Okay, that’s getting a little personal, seeing as I am about to baptize Leo here. And God love Paul, He just can’t help himself. Here he is trying to make clear that the baptism isn’t really about him, and his ego just sneaks up there and has to say, “I thank God that I didn’t baptize any of you, well, except Crispus and Gaius, oh, and (I did baptize also the household of Stephanas; beyond that, I do not know whether I baptized anyone else.)” Our little false self just can’t stay quiet, can it? It lives within us, ever ready to leap up and take some credit, claim some ownership.
But, Paul continues: For Christ did not send me to baptize but to proclaim the gospel, and not with eloquent wisdom, so that the cross of Christ might not be emptied of its power.
Oh, now we get down to the heart of the matter.
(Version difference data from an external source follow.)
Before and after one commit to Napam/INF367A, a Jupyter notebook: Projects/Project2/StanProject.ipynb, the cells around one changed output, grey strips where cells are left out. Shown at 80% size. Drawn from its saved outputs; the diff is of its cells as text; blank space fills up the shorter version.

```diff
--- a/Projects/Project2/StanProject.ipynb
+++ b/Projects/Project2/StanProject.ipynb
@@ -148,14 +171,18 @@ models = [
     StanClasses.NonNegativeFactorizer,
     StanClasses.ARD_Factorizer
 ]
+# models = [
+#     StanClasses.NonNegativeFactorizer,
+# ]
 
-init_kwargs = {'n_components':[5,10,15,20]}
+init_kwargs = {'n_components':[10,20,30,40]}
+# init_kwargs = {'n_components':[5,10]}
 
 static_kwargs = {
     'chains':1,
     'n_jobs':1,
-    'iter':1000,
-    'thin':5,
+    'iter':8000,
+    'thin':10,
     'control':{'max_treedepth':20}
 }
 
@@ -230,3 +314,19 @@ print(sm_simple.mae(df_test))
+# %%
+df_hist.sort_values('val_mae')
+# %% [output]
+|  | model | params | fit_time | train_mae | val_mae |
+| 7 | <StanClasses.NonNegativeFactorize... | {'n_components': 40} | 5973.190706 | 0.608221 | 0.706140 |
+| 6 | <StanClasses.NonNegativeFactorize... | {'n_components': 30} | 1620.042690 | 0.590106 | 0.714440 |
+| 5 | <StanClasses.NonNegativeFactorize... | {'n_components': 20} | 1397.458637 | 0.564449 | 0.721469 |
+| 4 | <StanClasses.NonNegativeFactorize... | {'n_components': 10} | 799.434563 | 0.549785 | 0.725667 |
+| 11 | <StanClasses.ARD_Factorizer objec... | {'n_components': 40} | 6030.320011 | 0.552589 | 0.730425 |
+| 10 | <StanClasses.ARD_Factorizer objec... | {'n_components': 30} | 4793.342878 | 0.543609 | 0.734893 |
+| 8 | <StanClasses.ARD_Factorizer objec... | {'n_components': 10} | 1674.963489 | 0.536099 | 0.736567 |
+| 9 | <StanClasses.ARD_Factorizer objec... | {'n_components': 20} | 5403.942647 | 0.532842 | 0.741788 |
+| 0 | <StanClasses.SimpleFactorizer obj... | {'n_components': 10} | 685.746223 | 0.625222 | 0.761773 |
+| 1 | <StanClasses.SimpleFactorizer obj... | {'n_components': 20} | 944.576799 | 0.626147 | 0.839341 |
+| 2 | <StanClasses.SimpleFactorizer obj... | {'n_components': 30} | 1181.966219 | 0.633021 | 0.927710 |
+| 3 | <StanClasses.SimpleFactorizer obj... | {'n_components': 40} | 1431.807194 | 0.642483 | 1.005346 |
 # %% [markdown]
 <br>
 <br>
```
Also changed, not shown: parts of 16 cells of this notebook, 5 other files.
Parochial Report statistics aside, it’s not about how many people we baptize under the age of 16 and over the age of 16 (honest to goodness, our denominational report asks us that), and it’s not about who does the baptizing (though I am quite thrilled that I get to participate in Leo’s baptism this morning); it’s not about adding members to the Jesus team, but it’s about proclaiming the gospel; it’s about announcing glad tidings, like that angel did to the shepherds on the hillside; it’s about proclaiming good news. And our proclamation isn’t filled with fancy words, and it isn’t accomplished with eloquent wisdom, or as the greek says, “cleverness of speech” because that “cleverness of speech,” that “turning of the word” might grab our attention and distract us and then, the cross of Christ might be emptied of its power. No, proclamation of this good news cuts through all of that.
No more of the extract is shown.